++++ INFORMATION ++++

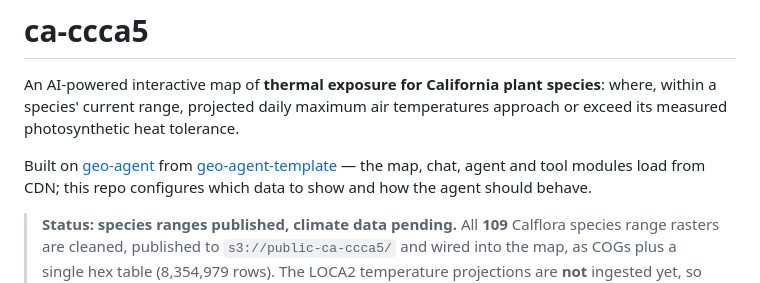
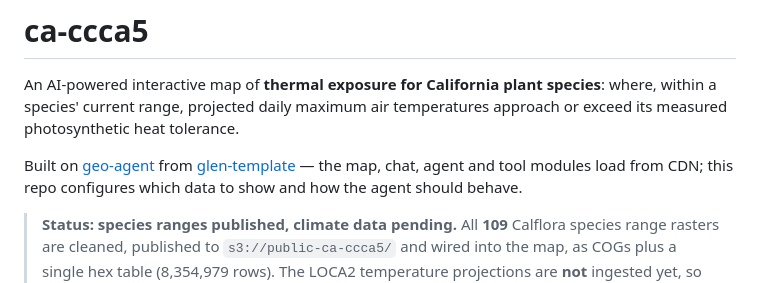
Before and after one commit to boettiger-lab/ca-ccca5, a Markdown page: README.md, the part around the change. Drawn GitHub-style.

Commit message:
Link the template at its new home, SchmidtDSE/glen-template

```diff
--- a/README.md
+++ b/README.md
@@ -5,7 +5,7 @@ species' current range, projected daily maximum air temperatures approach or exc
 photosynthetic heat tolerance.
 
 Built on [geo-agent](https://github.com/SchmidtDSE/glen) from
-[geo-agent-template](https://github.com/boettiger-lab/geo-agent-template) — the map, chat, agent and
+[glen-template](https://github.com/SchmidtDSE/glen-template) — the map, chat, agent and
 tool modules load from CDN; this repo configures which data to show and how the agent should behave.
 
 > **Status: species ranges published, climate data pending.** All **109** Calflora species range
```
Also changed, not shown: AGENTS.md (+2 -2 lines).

++++
++++ INFORMATION ++++

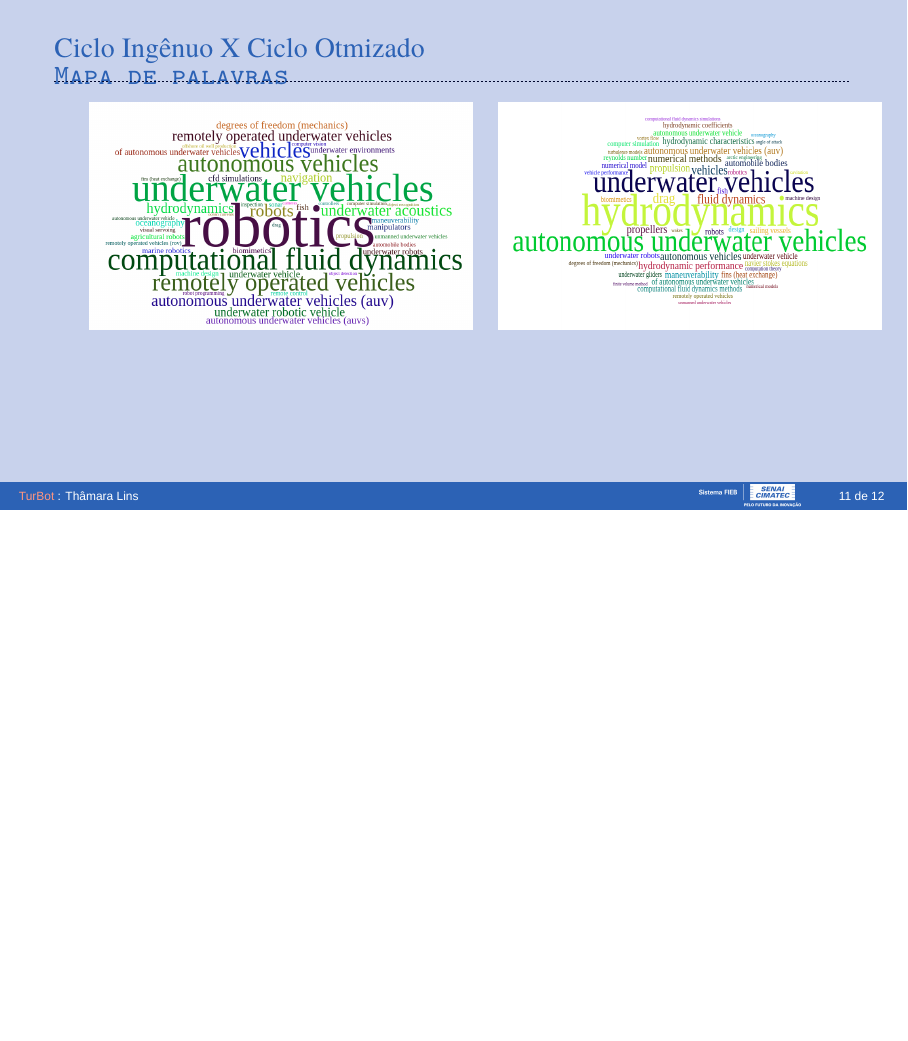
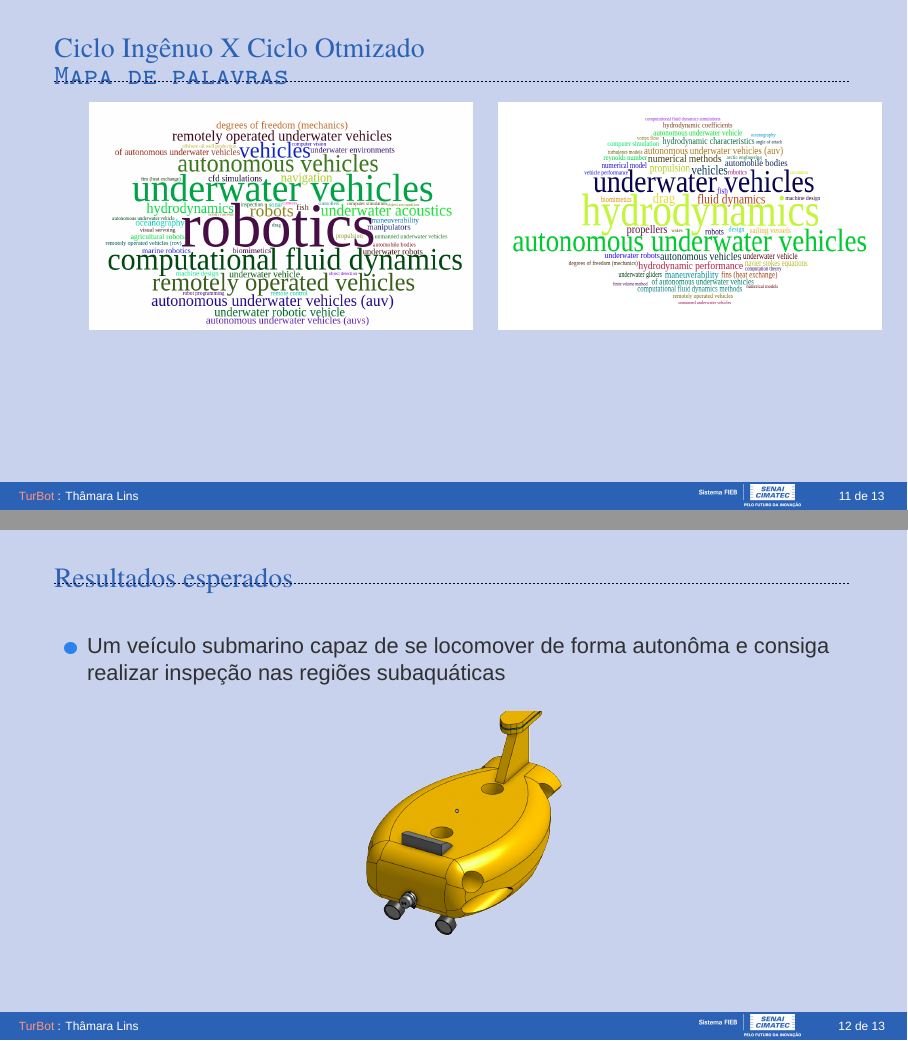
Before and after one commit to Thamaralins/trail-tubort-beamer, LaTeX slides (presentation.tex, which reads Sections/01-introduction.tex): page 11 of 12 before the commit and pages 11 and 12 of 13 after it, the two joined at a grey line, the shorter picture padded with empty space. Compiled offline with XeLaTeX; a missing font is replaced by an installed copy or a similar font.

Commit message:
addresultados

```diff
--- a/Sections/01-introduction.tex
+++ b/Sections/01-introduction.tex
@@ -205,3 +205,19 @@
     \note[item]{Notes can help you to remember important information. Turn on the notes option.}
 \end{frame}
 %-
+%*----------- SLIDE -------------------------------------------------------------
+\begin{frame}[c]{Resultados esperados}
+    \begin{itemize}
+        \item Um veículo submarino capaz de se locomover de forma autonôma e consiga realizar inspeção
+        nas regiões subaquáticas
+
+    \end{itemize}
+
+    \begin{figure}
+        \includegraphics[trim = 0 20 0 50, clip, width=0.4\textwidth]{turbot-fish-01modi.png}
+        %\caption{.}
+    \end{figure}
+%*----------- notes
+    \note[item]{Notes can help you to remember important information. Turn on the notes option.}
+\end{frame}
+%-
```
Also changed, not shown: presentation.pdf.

++++

**WHAT THE TASK REQUIRES**.
From the data above, show each line that contains "frame".

**EXERCISE OUTPUT**.
 \end{frame}
+\begin{frame}[c]{Resultados esperados}
+\end{frame}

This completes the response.